The Sharp Smart Microwave is sleek, works well, and can take 70+ commands from Alexa. This makes us wonder whether all devices need to jump on the voice command wagon as our homes get smarter. This isn’t the first time we’ve tested our cooking skills with connected countertop equipment, but it won’t be the last.
a silver lining
As for the microwave, it’s the Sharp model, well, fast. On the front of the microwave, the model SMC1449FS, is bathed in stainless steel, and the black push pad with white lettering and a blue start button adds to its appeal. This model would definitely feel at home in an updated modern kitchen.
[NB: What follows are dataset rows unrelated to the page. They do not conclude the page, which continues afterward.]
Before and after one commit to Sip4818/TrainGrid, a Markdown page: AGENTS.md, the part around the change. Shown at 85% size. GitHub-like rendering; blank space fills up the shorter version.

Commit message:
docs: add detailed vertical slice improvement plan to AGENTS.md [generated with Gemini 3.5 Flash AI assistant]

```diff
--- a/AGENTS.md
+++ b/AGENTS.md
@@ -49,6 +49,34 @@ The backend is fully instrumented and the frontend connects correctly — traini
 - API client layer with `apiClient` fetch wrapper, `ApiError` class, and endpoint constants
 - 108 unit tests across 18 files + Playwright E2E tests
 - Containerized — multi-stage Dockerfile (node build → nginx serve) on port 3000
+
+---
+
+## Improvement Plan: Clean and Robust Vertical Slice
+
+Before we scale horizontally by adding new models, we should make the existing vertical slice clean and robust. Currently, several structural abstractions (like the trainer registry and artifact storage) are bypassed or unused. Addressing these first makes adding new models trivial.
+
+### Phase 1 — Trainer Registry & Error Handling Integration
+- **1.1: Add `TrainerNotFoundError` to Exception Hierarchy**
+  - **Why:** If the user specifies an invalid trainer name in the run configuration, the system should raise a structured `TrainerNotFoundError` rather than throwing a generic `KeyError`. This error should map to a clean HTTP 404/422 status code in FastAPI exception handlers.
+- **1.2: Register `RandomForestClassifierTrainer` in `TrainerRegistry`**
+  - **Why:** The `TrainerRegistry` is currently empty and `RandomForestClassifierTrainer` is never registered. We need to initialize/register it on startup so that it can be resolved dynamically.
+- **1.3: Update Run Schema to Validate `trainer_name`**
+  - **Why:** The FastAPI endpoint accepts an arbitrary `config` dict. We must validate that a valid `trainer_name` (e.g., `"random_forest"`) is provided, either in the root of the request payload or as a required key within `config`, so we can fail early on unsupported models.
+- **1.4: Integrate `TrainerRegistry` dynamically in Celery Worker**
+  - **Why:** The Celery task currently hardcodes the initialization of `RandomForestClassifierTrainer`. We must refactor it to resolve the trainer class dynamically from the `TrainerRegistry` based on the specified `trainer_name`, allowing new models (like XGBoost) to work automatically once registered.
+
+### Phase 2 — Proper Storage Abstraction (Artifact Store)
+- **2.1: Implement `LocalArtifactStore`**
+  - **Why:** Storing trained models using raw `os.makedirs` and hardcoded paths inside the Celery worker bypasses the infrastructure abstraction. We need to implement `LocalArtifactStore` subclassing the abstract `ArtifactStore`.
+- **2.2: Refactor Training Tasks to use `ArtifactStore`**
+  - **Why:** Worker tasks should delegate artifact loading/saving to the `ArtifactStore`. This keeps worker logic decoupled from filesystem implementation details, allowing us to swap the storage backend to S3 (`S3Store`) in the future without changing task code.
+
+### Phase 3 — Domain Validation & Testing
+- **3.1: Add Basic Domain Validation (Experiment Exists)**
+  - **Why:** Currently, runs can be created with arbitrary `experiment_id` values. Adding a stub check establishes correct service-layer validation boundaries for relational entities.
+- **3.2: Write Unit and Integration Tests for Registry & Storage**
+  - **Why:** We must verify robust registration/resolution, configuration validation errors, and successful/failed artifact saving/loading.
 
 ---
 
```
Measuring 12 x 20.3 x 14.9 inches) and weighing 29.8 pounds, the microwave isn’t the largest we’ve encountered. But it is not the smallest either. The 1.4 cubic foot model takes up a fair amount of counter space, so keep that in mind if you don’t have a lot of space, but if you place it under a cabinet, there should still be plenty of room between the top of the microwave and a cupboard. bottom.
Alexa, make me some popcorn
Smart Microwave works with Alexa. This is different from the product that has Alexa inside. You can tell your Alexa device to tell the microwave to do something. And sometimes it really does. Sounds like a game of telephone, doesn’t it?
We are getting ahead of ourselves. Let’s start from the beginning. There are three ways to pair an Alexa device (like the Echo Dot) with a microwave: ZeroTouch (handles Wi-Fi), Barcode (scan it with your phone), or User Guided (manually add it to your Alexa app). Add in the following steps). No matter how you make the connection, Wi-Fi is essential, which is understandable. How will Alexa and the microwave communicate?
The chicken was not rubbery, parts of which were cooked.
We tried all three methods on multiple devices and found Wi-Fi to be easiest for those who already have an Alexa network. If you’re just getting started with Alexa, the bar code option works well. A note about Wi-Fi: Once you’ve connected the microwave to your Wi-Fi network, it will use that information to program the watch. For some reason, our internet is on East Coast time (it or it has to do with the internet provider), so the clock is ET. We tried to program the watch manually, and as long as Wi-Fi is connected, the clock defaults to ET.
You can give 70 set commands to the microwave (it does not respond to improvisation). Before you tell it to do anything, you actually have to put the food in the microwave, turn it off, and then ask it to execute a command. Voice commands are only useful when you’re doing the finishing touches on a dish and need to heat up some vegetables or something in the microwave, so everything will be hot when you serve it.
In our tests, performance using Alexa was hit-or-miss and disappointed us more than anything. We could probably get it to work half the time, and it didn’t matter where we were in the house. We tried standing right next to the microwave – sometimes it worked, sometimes it didn’t.
The good news is that the Sharp Microwave does everything else really well. We tested the 1,000-watt microwave for a few months and can report that it’s a solid unit. We especially like the defrost, potato, and popcorn settings—three options we normally hate to use for fear that they’ll ruin our meals.
We put the chicken breast on the carousel in the microwave to defrost, record the weight, and let the microwave do the rest. When we took it out after about nine minutes, the chicken was not rubbery, parts of it were cooked. After letting the chicken rest a few minutes, we were able to cook it with ease. We were equally pleased with the potato setting. In about eight minutes, a medium-sized spud came out with a very soft inside. We stuck it in the toaster oven for that crunchy crust, and we had a delicious potato that took about 15 minutes from start to finish.
Sharp teamed up with Orville Reidenbacher for the popcorn setting—and we were able to pop a perfect bag of popcorn. We bought a package of Orville Redenbacher’s popcorn, put a bag in the microwave, and hit the popcorn button once. Microwave turned the time on the digital numeric pad, it lasted about three minutes, and that was it. None of that was burned, and there were minimal kernels in the bottom of the bag. The funny thing is that the popcorn didn’t look like it was popping much.
The Sharp Smart Microwave does a little better with Alexa commands than the early Amazon Smart Oven. However, technology has not improved that much. Don’t let the “Works with Alexa” claim be a reason to buy this model.
Is there a better option?
There are some other microwaves that work with Alexa that are less expensive and smaller. If a microwave that works with Alexa is essential and you want a bigger, more powerful option, get it. However, if Alexa connectivity isn’t necessary, there are plenty of microwaves available that don’t cost as much.
How long will it last?
Microwaves should be between nine and 10 years old. Read our guide on appliance longevity to learn more.
The Sharp Smart Microwave SMC1449FS comes with a one year warranty for parts and labor. The warranty covers the magnetron tube for an additional four years. As with all warranties, it is important to properly care for a microwave.
should you buy it?
At about $170, the microwave costs more than that Models That Don’t Have Alexa Specialty. If you’re going to buy it based on its merits as a microwave, we say do it (or save some dough and get the SMC1442CS version). If you’re buying it for the Alexa feature, it’s not quite there yet.